Data
=====

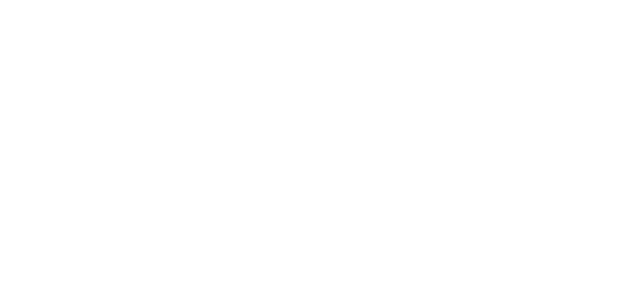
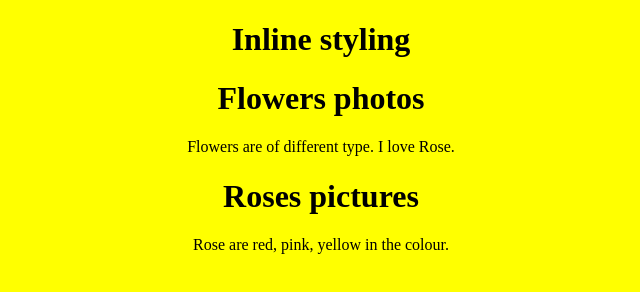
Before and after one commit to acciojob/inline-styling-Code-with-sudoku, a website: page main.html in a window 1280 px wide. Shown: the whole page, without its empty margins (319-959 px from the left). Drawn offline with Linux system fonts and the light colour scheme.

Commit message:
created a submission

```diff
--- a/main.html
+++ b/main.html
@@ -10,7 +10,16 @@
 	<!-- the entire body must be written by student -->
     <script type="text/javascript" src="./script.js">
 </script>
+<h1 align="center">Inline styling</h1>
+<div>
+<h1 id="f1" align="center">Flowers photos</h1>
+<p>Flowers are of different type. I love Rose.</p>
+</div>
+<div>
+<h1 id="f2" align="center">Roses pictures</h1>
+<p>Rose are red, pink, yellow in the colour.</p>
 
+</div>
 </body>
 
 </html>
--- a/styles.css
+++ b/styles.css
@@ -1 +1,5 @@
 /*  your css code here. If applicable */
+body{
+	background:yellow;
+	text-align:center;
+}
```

=====

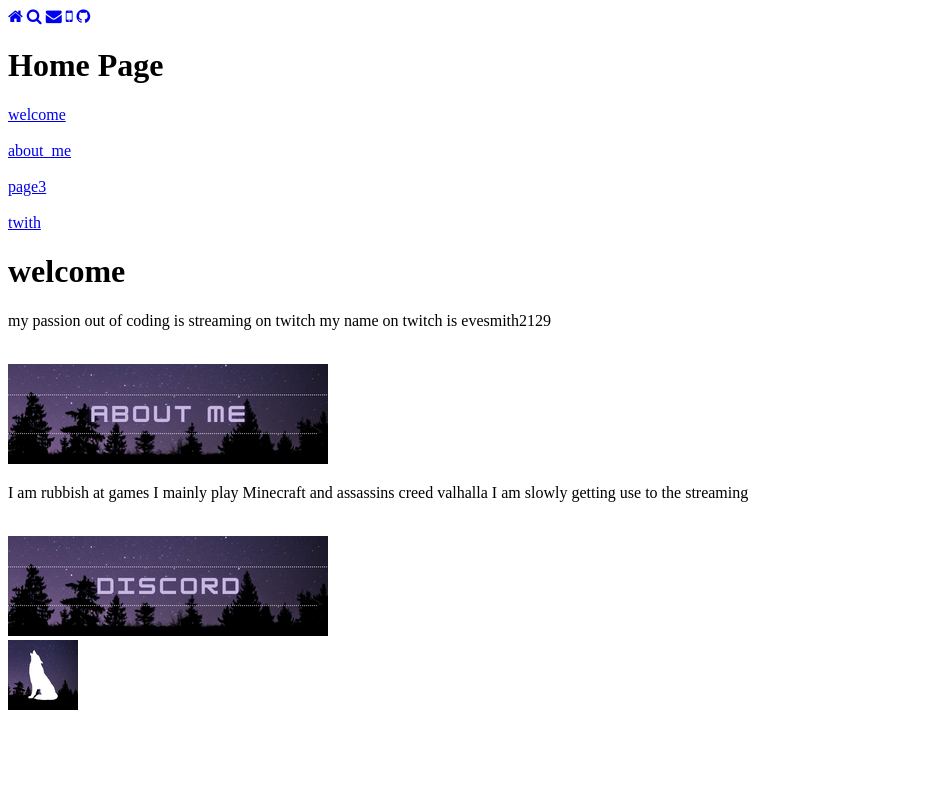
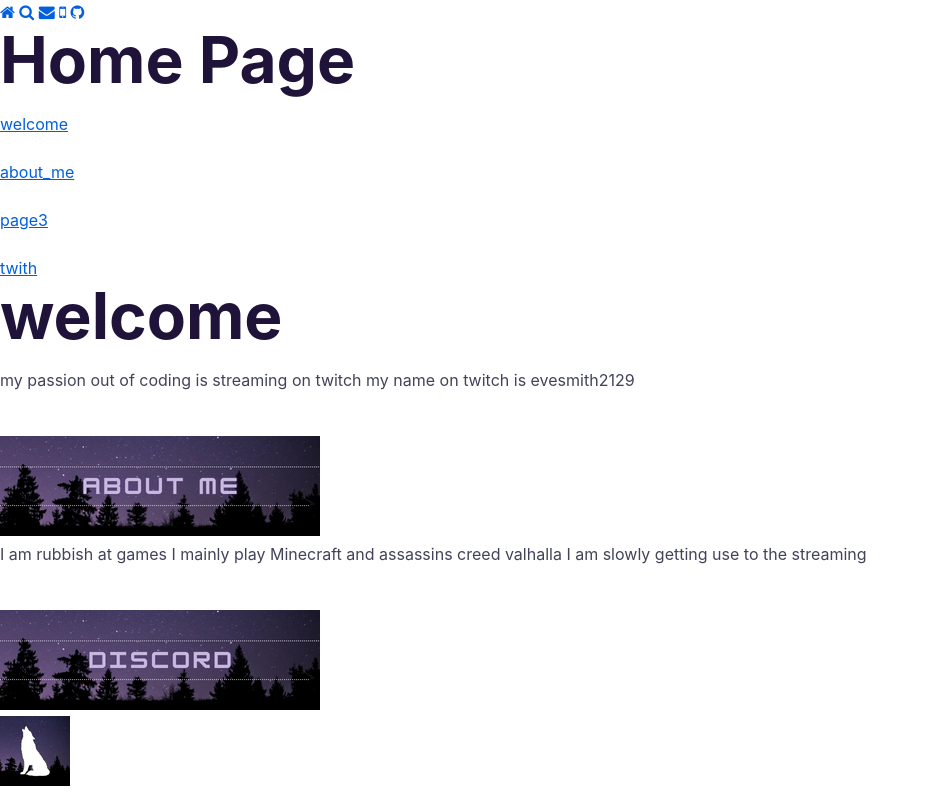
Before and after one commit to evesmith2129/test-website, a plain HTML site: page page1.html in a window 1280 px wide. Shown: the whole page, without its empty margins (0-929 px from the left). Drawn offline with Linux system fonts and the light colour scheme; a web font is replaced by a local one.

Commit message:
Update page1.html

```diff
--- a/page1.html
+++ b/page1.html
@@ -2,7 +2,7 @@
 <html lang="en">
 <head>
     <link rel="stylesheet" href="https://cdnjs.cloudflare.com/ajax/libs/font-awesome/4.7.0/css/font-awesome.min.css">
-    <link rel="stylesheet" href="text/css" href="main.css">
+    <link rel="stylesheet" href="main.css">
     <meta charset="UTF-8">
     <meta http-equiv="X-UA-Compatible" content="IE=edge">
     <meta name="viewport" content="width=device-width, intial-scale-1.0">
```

=====

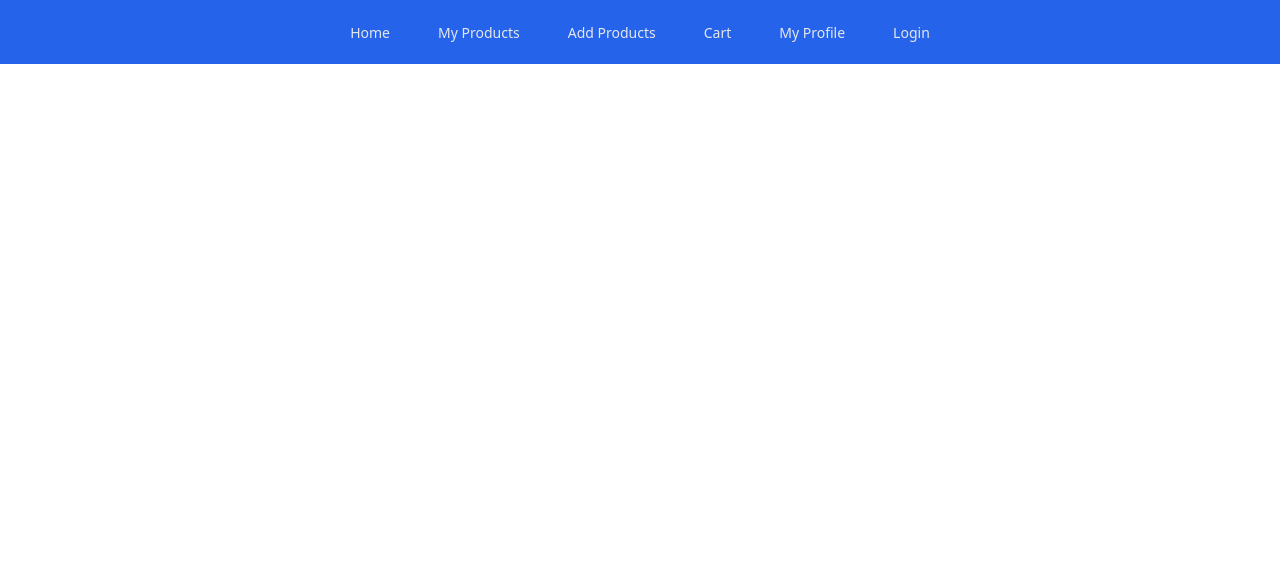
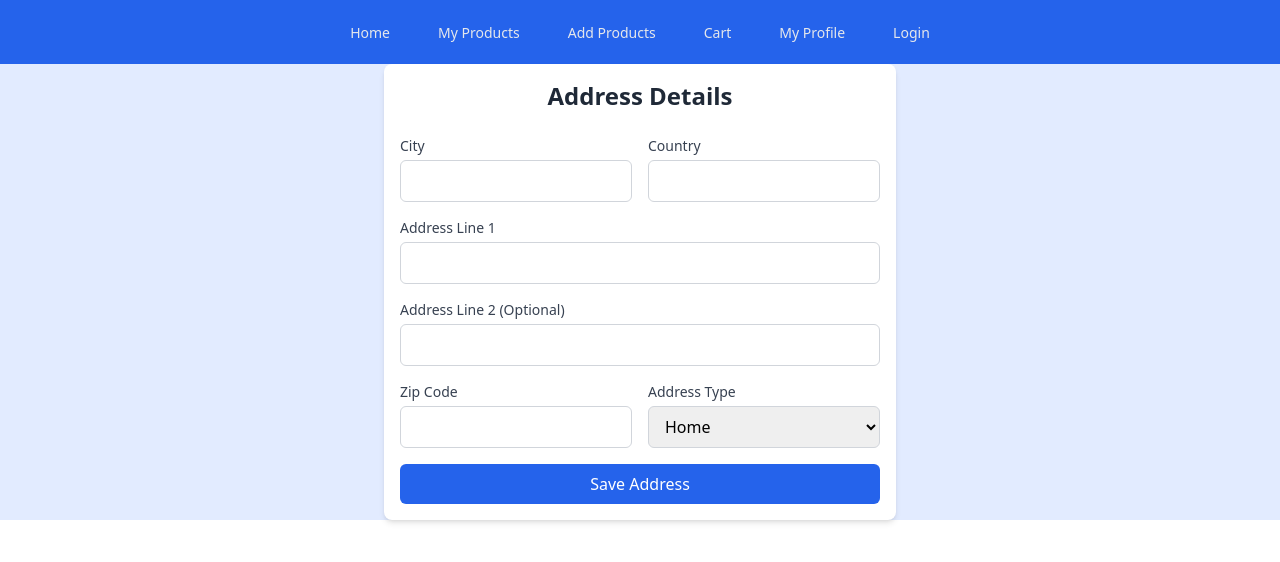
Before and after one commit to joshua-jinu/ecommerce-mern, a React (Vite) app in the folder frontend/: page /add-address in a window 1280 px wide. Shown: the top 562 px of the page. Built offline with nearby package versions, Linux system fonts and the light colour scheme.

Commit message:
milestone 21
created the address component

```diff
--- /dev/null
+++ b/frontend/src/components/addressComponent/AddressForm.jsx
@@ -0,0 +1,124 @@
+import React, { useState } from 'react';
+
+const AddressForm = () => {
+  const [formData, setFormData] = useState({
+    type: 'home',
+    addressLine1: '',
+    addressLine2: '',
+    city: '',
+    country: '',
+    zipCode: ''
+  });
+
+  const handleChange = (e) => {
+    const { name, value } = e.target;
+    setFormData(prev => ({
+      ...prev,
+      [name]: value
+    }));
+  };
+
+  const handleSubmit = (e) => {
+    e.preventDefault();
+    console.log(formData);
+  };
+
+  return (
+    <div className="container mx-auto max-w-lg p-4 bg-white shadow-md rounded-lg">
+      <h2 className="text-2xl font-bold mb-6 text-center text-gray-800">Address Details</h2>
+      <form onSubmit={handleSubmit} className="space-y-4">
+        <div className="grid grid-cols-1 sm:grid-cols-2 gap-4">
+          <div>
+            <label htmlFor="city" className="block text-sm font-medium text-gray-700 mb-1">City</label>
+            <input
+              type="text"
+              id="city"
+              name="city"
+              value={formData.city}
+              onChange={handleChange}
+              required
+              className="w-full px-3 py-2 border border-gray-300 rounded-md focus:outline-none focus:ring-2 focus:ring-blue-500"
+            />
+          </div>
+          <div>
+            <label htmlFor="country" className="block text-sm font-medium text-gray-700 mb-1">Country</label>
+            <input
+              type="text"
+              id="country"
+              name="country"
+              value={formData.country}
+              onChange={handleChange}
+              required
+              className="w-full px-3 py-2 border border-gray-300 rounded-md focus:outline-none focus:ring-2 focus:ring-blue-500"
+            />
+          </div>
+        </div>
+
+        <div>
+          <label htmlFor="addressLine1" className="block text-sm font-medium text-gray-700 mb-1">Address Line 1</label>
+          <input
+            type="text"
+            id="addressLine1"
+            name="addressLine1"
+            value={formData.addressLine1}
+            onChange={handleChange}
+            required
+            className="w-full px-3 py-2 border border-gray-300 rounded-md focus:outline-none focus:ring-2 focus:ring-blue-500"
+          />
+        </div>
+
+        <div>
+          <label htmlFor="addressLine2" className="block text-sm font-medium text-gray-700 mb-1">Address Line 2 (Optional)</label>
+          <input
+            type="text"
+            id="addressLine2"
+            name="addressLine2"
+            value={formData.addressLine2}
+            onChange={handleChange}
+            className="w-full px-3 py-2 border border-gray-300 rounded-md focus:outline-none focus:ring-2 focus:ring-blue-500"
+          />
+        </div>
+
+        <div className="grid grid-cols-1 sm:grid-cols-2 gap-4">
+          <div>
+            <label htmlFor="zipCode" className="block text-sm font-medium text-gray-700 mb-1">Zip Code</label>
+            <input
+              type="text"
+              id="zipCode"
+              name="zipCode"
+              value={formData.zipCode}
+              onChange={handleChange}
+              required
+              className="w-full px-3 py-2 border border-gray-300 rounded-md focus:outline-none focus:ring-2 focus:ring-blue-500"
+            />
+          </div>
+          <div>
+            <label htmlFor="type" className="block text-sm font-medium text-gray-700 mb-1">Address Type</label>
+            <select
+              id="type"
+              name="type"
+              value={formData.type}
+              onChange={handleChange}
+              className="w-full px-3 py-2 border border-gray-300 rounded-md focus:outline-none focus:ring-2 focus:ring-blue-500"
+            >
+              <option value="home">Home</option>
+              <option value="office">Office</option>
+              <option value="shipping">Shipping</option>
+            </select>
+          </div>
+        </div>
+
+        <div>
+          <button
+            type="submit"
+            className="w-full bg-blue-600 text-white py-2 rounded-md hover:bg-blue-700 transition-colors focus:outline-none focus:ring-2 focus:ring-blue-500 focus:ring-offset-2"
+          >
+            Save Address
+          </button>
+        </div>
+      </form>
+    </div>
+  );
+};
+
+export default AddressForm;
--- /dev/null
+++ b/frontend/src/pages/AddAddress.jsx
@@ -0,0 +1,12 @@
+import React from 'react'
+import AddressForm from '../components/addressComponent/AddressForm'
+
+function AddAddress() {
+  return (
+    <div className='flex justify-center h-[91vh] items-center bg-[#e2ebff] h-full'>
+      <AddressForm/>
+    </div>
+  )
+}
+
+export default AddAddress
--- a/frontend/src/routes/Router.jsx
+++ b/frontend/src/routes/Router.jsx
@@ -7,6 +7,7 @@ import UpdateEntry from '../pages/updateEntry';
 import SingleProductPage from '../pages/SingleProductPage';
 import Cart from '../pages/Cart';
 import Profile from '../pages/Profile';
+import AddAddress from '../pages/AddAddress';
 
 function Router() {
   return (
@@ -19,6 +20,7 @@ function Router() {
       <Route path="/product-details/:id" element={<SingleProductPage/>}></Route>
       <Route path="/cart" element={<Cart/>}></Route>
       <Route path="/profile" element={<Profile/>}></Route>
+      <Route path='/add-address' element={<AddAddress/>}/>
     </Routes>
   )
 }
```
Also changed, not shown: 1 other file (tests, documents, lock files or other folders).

=====

Task to carry out
If a line of the records includes the string "import", copy it out.

Solution
+import React, { useState } from 'react';
+import React from 'react'
+import AddressForm from '../components/addressComponent/AddressForm'
@@ -7,6 +7,7 @@ import UpdateEntry from '../pages/updateEntry';
 import SingleProductPage from '../pages/SingleProductPage';
 import Cart from '../pages/Cart';
 import Profile from '../pages/Profile';
+import AddAddress from '../pages/AddAddress';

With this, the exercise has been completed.